#### YOUR ASSIGNMENT:
Could you copy every line from the material below in which "README" appears?
##### GIVEN RECORDS #####
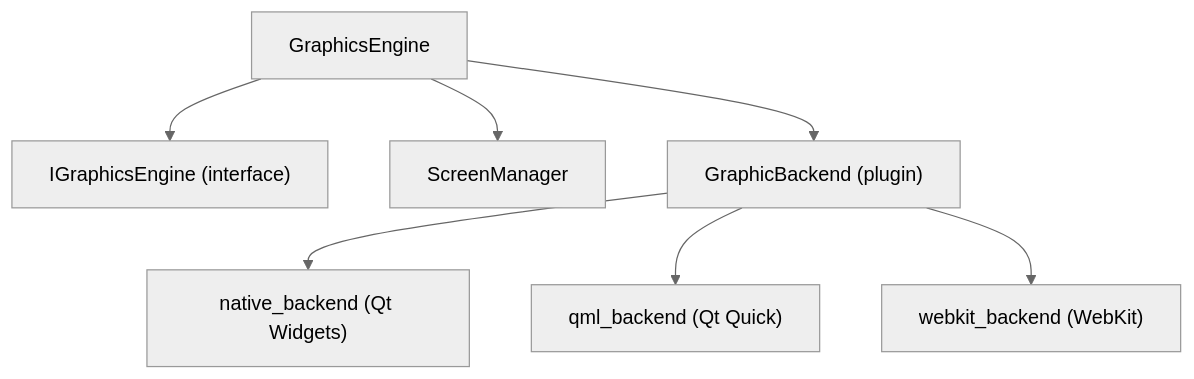
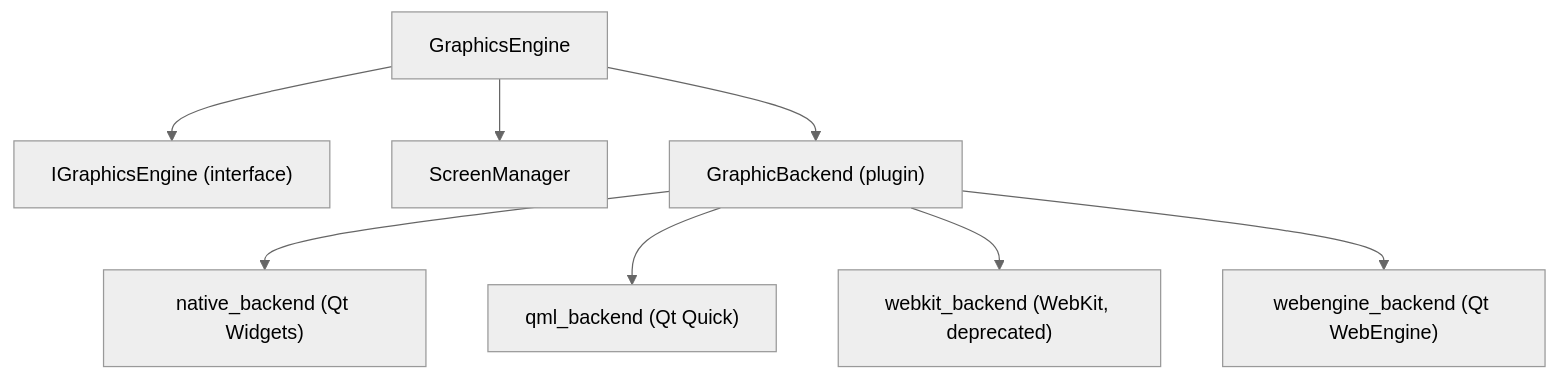
The diagram in src/modules/GraphicsEngine/README.md (Ilkhom-S/e-kiosk), drawn with Mermaid (neutral theme) before and after one commit. The commit also changed other lines of this file and 42 other files, not shown here.

First line of the commit message:
refactor(plugins): modernize plugin system architecture

````diff
--- a/src/modules/GraphicsEngine/README.md
+++ b/src/modules/GraphicsEngine/README.md
@@ -16,9 +16,10 @@
 ```mermaid
 flowchart TB
     GraphicsEngine --> IGraphicsEngine["IGraphicsEngine (interface)"]
     GraphicsEngine --> ScreenManager
     GraphicsEngine --> Backend["GraphicBackend (plugin)"]
     Backend --> native["native_backend (Qt Widgets)"]
     Backend --> qml["qml_backend (Qt Quick)"]
-    Backend --> webkit["webkit_backend (WebKit)"]
+    Backend --> webkit["webkit_backend (WebKit, deprecated)"]
+    Backend --> webengine["webengine_backend (Qt WebEngine)"]
 ```
````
#####
#### WRITTEN RESPONSE:
The diagram in src/modules/GraphicsEngine/README.md (Ilkhom-S/e-kiosk), drawn with Mermaid (neutral theme) before and after one commit. The commit also changed other lines of this file and 42 other files, not shown here.
--- a/src/modules/GraphicsEngine/README.md
+++ b/src/modules/GraphicsEngine/README.md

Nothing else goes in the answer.